When you decide to add some more bass to your existing PA, you have different options: 1 you add a passively filtered sub in parallel with your main speakers if the total resulting impedance doesnít drop under the minimal load your power amp must see (not very efficient, youíll be disappointed with the result); 2 you add a passively filtered sub with itís own amp parallel to your main system (better); 3 you add a sub, itís amp and an active crossover (much better); 4 you use forte and a couple of good parametric EQ plugins to economize the purchase of an active crossover (perfect!). Of course, like this:

Diagram6

(XML mods apply, donít forget). After the Main program Equalizer, the signal is split in two: one feeds the main outs through a parametric EQ, and powers the main PA , the other feeds a secondary out through another parametric EQ, and powers the Sub bass bins. Why two parametric EQís, wouldnít one on the Sub-buss be sufficient? Well, might be, might be not. In fact, no. Thatís how active crossovers work. First, overlapping low frequencies can result in phase problems. Second, it is of no use whatsoever you feed high energy low frequencies into a speaker system that does not reproduce them acoustically but only transforms this energy into heat. Filtering these frequencies out of the main (top) system will lead to greater efficiency both for the amp and the speaker: you will notice more headroom and greater dynamics. Below are two screenshots (taken from the GlissEq plugin by Voxengo) of how such a crossover could be designed. The two filters are set to an 9 dB/octave slope, crossing over at -3dB at 100Hz.

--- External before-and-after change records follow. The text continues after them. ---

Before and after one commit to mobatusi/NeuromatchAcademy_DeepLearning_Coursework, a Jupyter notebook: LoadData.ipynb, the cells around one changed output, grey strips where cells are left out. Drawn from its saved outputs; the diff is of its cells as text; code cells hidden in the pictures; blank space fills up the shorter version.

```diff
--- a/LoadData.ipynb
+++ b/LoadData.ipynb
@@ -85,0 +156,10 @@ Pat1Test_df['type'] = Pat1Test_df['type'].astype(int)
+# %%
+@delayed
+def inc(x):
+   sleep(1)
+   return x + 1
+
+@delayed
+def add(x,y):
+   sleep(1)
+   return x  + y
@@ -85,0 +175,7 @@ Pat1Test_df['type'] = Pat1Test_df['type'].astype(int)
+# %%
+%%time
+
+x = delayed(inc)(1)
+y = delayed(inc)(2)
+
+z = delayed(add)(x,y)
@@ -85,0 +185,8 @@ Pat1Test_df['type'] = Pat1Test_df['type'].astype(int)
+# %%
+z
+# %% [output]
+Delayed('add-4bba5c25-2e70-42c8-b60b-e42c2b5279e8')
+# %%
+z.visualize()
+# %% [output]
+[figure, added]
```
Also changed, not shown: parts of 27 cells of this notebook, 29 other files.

HighPass
LowPass

The LowPass section of the crossover, inserted in the main (top) signal path:

and the HighPass section, inserted in the Sub signal path.

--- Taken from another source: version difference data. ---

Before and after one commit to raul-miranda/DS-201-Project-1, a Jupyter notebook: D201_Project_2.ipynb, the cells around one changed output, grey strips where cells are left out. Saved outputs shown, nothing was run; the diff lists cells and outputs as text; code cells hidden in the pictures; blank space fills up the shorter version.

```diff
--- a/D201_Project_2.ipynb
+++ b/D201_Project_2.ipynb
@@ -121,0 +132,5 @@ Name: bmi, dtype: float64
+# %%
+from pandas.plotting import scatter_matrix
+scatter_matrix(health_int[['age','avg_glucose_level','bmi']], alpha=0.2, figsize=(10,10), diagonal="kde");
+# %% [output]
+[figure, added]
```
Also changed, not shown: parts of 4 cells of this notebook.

Thatís it! Be careful though, donít start such engineering unless you fully understand what you are doing. You might want to ask: couldnít we design a full 4-way crossover system this way? The answer is: yes we can, but I wouldnít risk it. If something went wrong, the above system will not be harmed. It doesnt damage a bass speaker if it is fed with high frequency content, might something crash in the computer. On the other hand, if something goes wrong and you send accidentally 200 Watts of full range audio into a high frequency horn, damage is immediate.

So here is where this little tutorial ends. Itís not exhaustive, but I hope it has given you some ideas, up to you to invent new stuff!

Sub